The project was implemented by a consortium of non-governmental organisations, with Practical Action as the lead partner and technical partners Netherlands Development Organisation (SNV) in Zimbabwe and the Human Institute for Cooperation with Developing Countries (HiVOS) in Malawi.
Other implementing partners include Dabane Trust in Zimbabwe and Churches Action in Relief and Development (CARD) and Environment Africa in Malawi.
The project is also aimed at contributing to the achievement of the sustainable energy for all, which looks at closing the energy gaps by 2030.
In the course of the four years, the partners implemented the solar project in Gwanda District in Zimbabwe, Chikwawa and Nsanje Districts in Malawi.
Anchored on off-grid energy service delivery, the mini grids service irrigation schemes, clinics, schools and small agro and other businesses, while energy kiosks support them to enable service delivery for low energy users.
SE4RC project leader Mr Zibusiso Ncube said the massive project was implemented as a pilot project to test the viability of mini grids.
“In other words, the general perception that we had on this project is if you connect economic activities and very essential social services, then you can have an increased demand of energy in the community,” he said.
Energy is fundamental to poverty reduction and economic transformation.
The SE4RC is in line with United Nations Strategic Development Goals, namely; eradicate extreme poverty, universal primary education, gender equality, reducing child mortality rate, improved maternal health and environmental sustainability
The project is also relevant to the EU policies on renewable energy which emphasised security of supply and environmental protection.
In Zimbabwe, it responds to the National Energy Policy in increasing access to affordable energy services to all citizens while complementing the Rural Electrification Agency’s activities.
Practical Action regional director Mr Kudzai Marovanidze said solar power is vital in helping rural communities to meet their energy needs.
Says CARD executive director Mr Melton Luanga: “ We were already running solar energy projects, but on a smaller magnitude.

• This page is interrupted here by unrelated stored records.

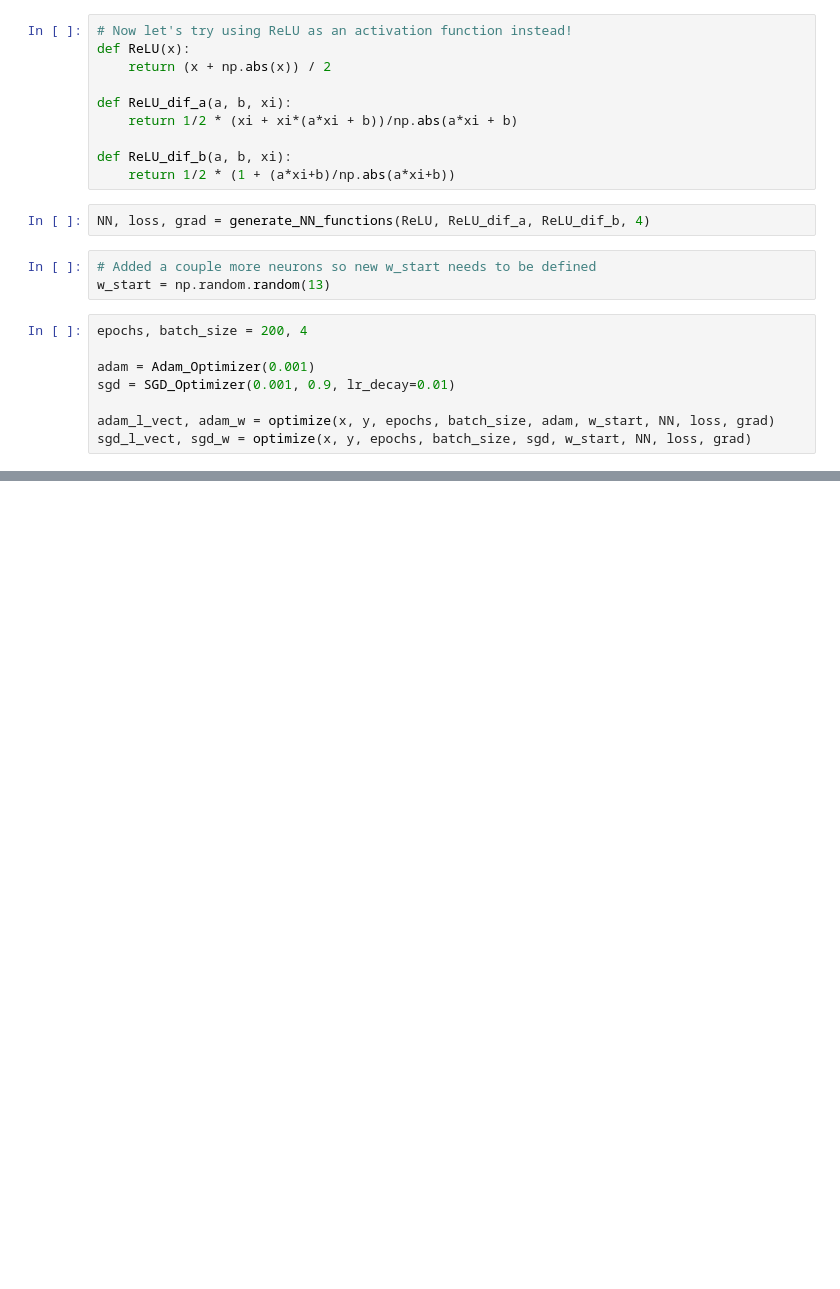
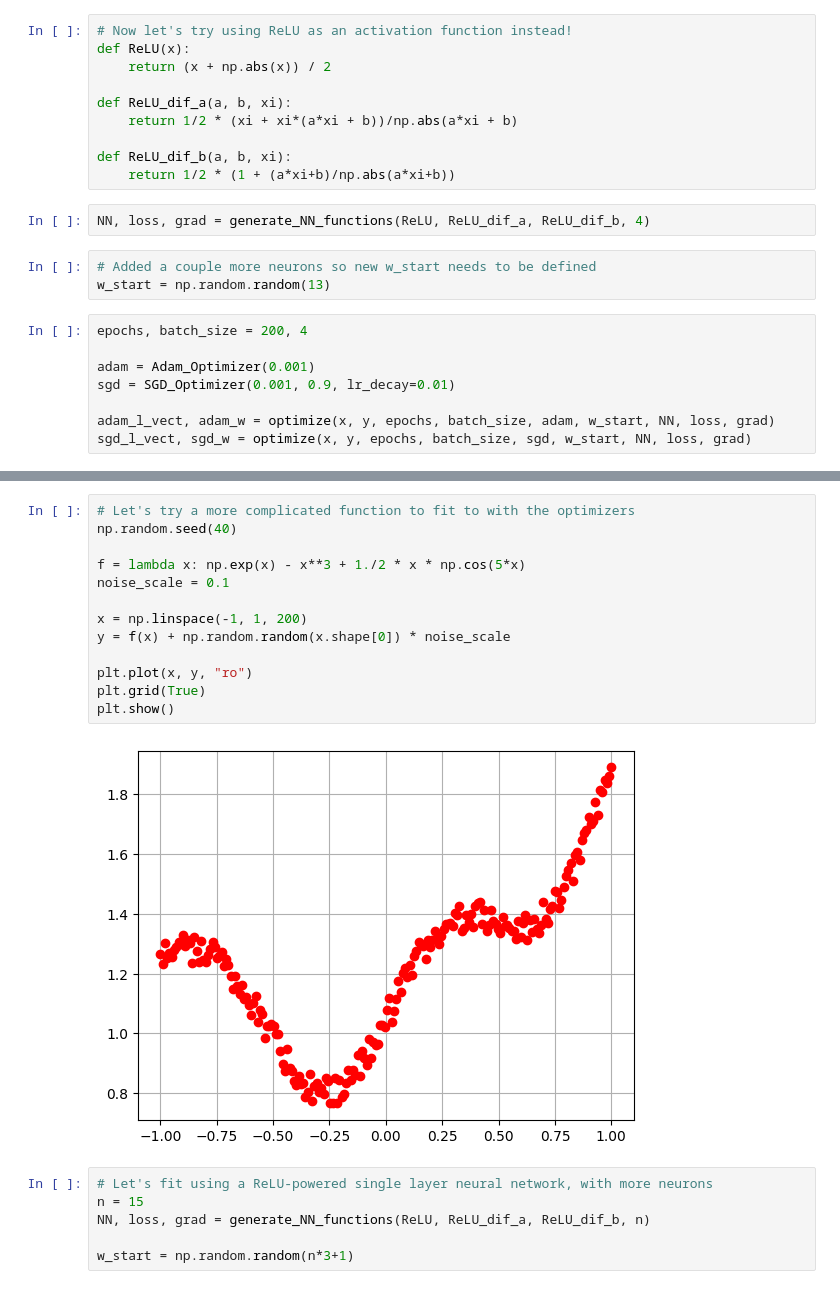
Before and after one commit to finsaccount/Numerical-Analysis-Gradient-Descent, a Jupyter notebook: GeneralizedSGD.ipynb, the cells around one changed output, grey strips where cells are left out. Drawn from its saved outputs; the diff is of its cells as text; blank space fills up the shorter version.

```diff
--- a/GeneralizedSGD.ipynb
+++ b/GeneralizedSGD.ipynb
@@ -225,0 +226,21 @@ plt.grid(True)
+# %%
+# Let's try a more complicated function to fit to with the optimizers
+np.random.seed(40)
+
+f = lambda x: np.exp(x) - x**3 + 1./2 * x * np.cos(5*x)
+noise_scale = 0.1
+
+x = np.linspace(-1, 1, 200)
+y = f(x) + np.random.random(x.shape[0]) * noise_scale
+
+plt.plot(x, y, "ro")
+plt.grid(True)
+plt.show()
+# %% [output]
+[figure, added]
+# %%
+# Let's fit using a ReLU-powered single layer neural network, with more neurons
+n = 15
+NN, loss, grad = generate_NN_functions(ReLU, ReLU_dif_a, ReLU_dif_b, n)
+
+w_start = np.random.random(n*3+1)
```
Also changed, not shown: parts of 11 cells of this notebook.
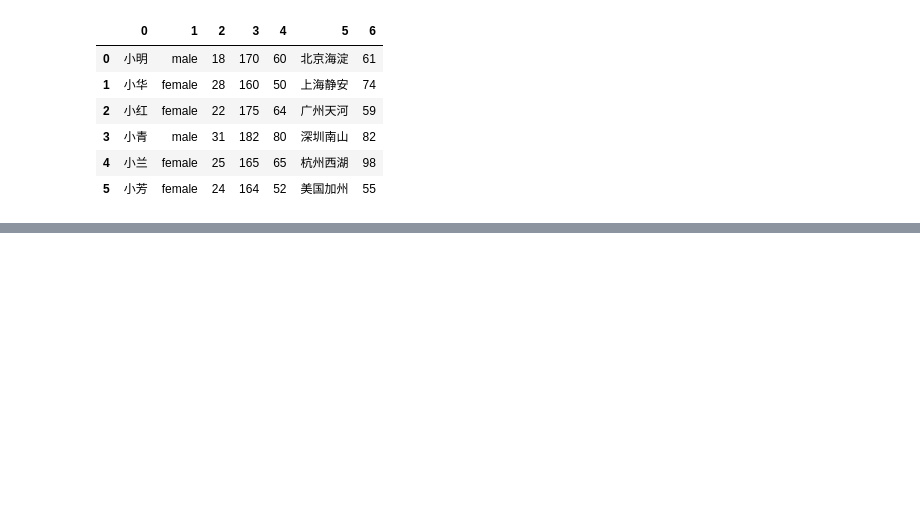
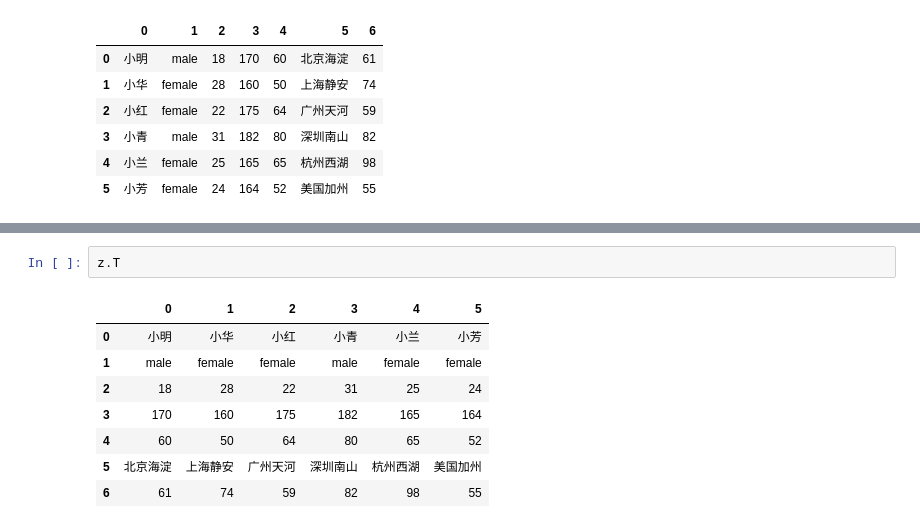
Before and after one commit to lf7777/Pandas, a Jupyter notebook: test.ipynb, the cells around one changed output, grey strips where cells are left out. Cells and saved outputs as stored; diff of their text form; blank space fills up the shorter version.

```diff
--- a/test.ipynb
+++ b/test.ipynb
@@ -66,0 +93,11 @@ z
+# %%
+z.T
+# %% [output]
+|  | 0 | 1 | 2 | 3 | 4 | 5 |
+| 0 | 小明 | 小华 | 小红 | 小青 | 小兰 | 小芳 |
+| 1 | male | female | female | male | female | female |
+| 2 | 18 | 28 | 22 | 31 | 25 | 24 |
+| 3 | 170 | 160 | 175 | 182 | 165 | 164 |
+| 4 | 60 | 50 | 64 | 80 | 65 | 52 |
+| 5 | 北京海淀 | 上海静安 | 广州天河 | 深圳南山 | 杭州西湖 | 美国加州 |
+| 6 | 61 | 74 | 59 | 82 | 98 | 55 |
```
Also changed, not shown: parts of 44 cells of this notebook, 18 other files.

“The SE4RC is quite huge as compared to the projects that we have been running.”
The mini grid provides power mainly to economic activities, irrigation schemes — Rustlers’ Gorge, Mankonkoni and Sebasa — business centres, Mashaba and Msendami, and two social services — Mashaba Clinic and Mashaba Primary School.
The project is benefiting more than 8 000 people in Gwanda South, while in Malawi it is benefiting up to 20 000 people.
Zimbabwe and most other countries in the region need to roll out massive campaigns to promote the installation of both industrial and domestic solar systems which could immediately help the countries to make significant savings on energy costs while at the same time promoting a cleaner environment.
The current rate of traditional electricity supply is exorbitant for most rural communities and it makes their agricultural produce uncompetitive.
With an average access to electricity standing at 21 percent in the rural areas and 80 percent in urban areas, the need for alternative energy supplies to meet the energy supply deficit cannot be overemphasised.
Zimbabwe and most SADC countries have abundant renewable energy resources which are barely exploited and there is need to unlock value from them.
Access to electricity in both rural and urban areas is still low and the harnessing of renewable energy could easily fill this energy gap, especially now when Zimbabwe and most African countries are experiencing rapid urbanisation which is pushing up demand for energy.
Renewable energy collected from renewable resources such as sunlight, waste, wind, water and geothermal heat are some of the options that need to be looked at by Zimbabwe and other countries in the region.
The use of renewable energy can help accelerate access to energy, particularly for the majority of the rural people without access to electricity and who are still using traditional biomass which cause much harm to the environment.